28. Human rights organizations expressed concerns about the international funding and technical assistance for drug control programmes in States that retain the death penalty for drug-related offences. According to these organizations, there is no persuasive evidence that the death penalty contributes more than any other punishment to eradicating drug trafficking or any other drug-related offences.
29. In his report to the General Assembly, the Special Rapporteur on Extrajudicial, Summary or Arbitrary Executions emphasized that clear guidelines are needed to help States to engage in cooperative drug control efforts without departing from the human rights framework, including international standards on the use of death penalty (A/67/275, paragraphs 84-86).
30. Such guidelines are also being explicitly sought by regional organizations that are major donors with regard to drug control efforts. For example, in its December 2010 resolution on the European Union’s annual report on human rights and democracy in the world, the European Parliament called upon the European Commission to develop guidelines governing international funding for country-level and regional drug enforcement activities.
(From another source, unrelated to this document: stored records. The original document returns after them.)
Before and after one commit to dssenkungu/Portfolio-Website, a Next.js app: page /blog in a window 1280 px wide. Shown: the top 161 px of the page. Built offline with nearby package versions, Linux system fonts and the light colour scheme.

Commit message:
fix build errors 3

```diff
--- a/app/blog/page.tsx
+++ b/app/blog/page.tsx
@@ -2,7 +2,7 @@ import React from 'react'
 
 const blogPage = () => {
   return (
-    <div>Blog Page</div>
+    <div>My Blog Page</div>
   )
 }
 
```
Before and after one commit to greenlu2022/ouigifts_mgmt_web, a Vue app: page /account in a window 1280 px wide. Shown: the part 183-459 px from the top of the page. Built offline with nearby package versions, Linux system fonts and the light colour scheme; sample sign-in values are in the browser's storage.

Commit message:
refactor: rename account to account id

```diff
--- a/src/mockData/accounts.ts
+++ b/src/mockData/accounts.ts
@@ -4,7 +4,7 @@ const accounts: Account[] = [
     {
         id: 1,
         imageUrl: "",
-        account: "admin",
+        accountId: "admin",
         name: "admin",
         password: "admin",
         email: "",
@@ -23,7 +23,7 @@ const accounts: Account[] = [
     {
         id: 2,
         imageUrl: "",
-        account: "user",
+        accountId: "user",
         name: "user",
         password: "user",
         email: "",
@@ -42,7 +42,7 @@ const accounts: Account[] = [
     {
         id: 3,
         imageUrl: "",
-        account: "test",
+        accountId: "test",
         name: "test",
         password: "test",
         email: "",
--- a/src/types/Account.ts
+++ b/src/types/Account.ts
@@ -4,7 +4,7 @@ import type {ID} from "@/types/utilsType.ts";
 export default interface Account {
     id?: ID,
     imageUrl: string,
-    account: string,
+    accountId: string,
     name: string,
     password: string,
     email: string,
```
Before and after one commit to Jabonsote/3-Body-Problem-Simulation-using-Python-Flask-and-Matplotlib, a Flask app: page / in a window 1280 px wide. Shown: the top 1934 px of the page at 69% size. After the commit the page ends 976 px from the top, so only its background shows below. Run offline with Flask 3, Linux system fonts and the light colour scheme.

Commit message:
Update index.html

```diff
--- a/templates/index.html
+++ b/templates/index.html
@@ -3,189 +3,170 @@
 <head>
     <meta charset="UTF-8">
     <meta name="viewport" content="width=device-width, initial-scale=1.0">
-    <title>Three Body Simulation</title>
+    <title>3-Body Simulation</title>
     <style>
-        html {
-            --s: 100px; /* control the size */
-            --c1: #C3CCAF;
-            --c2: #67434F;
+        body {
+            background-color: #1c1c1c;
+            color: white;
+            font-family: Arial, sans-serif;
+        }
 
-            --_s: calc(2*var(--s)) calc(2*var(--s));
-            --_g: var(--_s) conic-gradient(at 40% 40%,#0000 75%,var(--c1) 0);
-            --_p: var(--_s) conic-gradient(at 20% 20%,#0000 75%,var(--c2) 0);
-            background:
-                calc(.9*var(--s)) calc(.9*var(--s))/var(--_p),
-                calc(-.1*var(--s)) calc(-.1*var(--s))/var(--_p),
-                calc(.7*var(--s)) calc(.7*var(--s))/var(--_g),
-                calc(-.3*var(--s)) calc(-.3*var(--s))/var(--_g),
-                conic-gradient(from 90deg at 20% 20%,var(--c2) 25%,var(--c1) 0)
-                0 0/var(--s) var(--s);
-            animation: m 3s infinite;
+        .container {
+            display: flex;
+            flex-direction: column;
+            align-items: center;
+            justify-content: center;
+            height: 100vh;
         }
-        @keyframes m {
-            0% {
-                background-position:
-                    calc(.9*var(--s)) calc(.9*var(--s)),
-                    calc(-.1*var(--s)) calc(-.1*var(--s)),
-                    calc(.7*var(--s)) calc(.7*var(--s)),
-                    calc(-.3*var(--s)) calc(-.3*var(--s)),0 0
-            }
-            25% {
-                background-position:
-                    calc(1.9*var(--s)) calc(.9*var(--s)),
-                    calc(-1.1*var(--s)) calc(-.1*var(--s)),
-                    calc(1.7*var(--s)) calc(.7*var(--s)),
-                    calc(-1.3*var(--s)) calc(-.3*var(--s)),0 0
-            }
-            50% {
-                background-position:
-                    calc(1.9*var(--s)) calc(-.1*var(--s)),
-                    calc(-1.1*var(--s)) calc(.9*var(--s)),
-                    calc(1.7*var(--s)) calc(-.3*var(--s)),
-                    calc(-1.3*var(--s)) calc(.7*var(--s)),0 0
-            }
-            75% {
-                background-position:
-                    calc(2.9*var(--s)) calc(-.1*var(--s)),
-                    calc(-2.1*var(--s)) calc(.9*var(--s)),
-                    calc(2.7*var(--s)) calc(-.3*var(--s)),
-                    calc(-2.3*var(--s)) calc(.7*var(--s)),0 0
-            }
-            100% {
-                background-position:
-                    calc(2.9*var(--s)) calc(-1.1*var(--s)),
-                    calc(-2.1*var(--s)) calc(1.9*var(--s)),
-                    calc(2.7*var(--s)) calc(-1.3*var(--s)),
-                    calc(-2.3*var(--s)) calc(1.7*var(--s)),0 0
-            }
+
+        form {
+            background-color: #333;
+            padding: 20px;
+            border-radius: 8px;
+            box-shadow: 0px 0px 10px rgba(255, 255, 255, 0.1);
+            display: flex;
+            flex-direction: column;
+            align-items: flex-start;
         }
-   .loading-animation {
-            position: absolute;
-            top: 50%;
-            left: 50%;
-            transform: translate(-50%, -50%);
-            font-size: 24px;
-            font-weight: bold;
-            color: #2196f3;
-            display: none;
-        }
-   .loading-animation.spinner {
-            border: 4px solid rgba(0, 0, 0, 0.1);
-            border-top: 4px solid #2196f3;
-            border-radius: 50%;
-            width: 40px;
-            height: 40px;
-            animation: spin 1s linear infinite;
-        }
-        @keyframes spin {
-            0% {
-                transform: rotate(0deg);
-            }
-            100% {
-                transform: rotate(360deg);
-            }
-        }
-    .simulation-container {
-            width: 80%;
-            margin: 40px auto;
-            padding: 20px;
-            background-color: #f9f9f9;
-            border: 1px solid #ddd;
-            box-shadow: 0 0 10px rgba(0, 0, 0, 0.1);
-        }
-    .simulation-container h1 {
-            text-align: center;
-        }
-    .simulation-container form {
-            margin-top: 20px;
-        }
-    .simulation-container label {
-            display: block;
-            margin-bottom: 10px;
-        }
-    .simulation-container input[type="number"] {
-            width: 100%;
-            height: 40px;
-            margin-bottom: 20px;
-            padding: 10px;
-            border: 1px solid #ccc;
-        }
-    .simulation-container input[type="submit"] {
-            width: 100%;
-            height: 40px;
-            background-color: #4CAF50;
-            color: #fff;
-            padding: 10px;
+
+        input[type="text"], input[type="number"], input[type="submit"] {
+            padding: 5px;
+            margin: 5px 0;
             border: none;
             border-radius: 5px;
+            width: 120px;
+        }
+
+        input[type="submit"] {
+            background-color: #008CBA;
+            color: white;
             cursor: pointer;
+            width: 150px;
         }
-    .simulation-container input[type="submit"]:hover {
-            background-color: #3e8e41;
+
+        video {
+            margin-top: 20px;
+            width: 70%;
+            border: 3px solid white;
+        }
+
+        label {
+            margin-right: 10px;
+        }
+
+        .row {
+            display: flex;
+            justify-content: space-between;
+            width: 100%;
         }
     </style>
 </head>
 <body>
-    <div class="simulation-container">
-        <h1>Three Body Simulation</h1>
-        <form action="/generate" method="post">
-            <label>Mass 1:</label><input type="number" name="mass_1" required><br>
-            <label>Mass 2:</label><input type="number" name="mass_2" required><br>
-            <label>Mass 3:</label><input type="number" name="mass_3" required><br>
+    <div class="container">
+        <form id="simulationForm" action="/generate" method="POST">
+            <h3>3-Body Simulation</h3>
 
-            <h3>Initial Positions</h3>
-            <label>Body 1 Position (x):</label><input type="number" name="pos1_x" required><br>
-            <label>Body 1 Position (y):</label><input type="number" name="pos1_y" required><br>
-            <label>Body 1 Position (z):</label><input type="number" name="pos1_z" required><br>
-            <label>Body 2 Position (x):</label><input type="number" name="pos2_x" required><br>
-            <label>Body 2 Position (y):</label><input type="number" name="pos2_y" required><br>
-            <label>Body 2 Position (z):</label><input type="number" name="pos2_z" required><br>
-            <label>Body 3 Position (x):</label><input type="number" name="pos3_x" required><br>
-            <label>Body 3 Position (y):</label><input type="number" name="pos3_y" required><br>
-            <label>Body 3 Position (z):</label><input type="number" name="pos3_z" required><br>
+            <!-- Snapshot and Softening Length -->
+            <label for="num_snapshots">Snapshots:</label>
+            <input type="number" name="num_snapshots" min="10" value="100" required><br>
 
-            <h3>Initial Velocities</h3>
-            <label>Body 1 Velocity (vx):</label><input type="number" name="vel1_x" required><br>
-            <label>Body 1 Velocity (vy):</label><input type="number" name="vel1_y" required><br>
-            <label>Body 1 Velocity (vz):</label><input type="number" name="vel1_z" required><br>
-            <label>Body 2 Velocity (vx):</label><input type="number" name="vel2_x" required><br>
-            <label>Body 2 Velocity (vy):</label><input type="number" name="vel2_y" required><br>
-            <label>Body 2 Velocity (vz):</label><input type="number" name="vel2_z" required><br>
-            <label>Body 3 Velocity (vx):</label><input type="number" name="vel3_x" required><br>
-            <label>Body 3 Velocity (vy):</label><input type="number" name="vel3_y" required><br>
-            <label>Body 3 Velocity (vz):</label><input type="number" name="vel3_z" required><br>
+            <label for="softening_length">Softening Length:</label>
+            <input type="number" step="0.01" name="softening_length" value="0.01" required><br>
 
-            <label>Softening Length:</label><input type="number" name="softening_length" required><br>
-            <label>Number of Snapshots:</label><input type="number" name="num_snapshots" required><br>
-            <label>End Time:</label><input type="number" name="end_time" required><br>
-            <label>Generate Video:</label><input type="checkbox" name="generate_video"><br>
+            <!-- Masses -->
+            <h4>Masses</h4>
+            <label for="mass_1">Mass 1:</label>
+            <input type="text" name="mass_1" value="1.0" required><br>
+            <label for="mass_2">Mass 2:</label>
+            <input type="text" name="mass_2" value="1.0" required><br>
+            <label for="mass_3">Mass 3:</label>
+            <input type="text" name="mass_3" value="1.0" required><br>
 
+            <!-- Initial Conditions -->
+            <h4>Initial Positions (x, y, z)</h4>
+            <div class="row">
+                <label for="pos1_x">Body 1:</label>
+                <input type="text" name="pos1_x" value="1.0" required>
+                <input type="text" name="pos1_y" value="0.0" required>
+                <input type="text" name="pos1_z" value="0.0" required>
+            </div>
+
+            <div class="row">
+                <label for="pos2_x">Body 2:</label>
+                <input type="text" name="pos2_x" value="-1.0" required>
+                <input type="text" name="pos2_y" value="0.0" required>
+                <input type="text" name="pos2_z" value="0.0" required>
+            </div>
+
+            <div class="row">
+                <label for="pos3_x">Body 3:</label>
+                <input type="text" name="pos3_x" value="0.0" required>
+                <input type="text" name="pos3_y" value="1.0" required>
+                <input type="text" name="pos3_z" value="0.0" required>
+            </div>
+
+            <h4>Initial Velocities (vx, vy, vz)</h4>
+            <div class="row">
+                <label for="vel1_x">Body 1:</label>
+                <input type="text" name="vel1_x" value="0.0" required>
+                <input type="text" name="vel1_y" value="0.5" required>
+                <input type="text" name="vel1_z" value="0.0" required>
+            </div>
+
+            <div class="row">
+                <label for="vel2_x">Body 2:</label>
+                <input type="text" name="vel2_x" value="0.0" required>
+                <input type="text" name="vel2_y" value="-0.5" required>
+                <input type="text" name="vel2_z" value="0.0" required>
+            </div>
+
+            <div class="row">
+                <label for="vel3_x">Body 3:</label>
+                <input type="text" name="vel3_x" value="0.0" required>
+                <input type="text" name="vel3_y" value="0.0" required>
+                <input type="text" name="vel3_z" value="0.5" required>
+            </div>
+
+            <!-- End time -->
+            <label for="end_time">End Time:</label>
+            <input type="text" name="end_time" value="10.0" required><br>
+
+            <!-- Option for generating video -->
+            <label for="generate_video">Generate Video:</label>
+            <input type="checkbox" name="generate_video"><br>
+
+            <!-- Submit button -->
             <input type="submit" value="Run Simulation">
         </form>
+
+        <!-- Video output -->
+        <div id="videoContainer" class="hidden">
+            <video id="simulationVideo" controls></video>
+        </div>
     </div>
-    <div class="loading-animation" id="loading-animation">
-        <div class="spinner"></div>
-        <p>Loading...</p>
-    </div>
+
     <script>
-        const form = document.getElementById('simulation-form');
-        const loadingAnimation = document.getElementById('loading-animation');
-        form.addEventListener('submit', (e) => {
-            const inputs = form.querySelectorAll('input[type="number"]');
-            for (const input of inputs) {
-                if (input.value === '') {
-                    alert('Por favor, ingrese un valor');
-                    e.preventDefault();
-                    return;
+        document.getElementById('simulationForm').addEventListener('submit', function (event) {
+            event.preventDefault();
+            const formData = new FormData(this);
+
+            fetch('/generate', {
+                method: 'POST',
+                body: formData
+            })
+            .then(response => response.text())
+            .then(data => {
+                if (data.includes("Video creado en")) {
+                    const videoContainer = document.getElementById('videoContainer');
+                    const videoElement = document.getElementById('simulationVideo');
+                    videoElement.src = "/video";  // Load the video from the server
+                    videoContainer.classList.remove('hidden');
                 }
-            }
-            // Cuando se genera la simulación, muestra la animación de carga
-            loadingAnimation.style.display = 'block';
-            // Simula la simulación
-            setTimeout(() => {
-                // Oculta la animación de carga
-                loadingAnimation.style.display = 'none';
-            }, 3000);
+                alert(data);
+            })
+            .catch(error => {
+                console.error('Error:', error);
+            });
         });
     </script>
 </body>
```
31. The European Union emphasized that “actions, such as legal, financial or other technical assistance to third countries, should not contribute to the use of the death penalty”.
32. The United Nations Office on Drugs and Crime (UNODC) published a position paper in 2012 articulating its position on the promotion and protection of human rights as part of its work. Taking note of applicable international norms and standards, it stated that if “a country actively continues to apply the death penalty for drug offences, UNODC places itself in a very vulnerable position vis-à-vis its responsibility to respect human rights if it maintains support to law enforcement units, prosecutors or courts within the criminal justice system”. It further noted that “at the very least, continued support in such circumstances can be perceived as legitimizing government action. If, following requests for guarantees and high-level political intervention, executions for drug-related offences continue, UNODC may have no choice but to employ a temporary freeze or withdrawal of support”.
The UN Secretary General releases a regular report on the question of the death penalty. It has consistently opposed the death penalty for drug offences on the grounds of international law and developing state practice.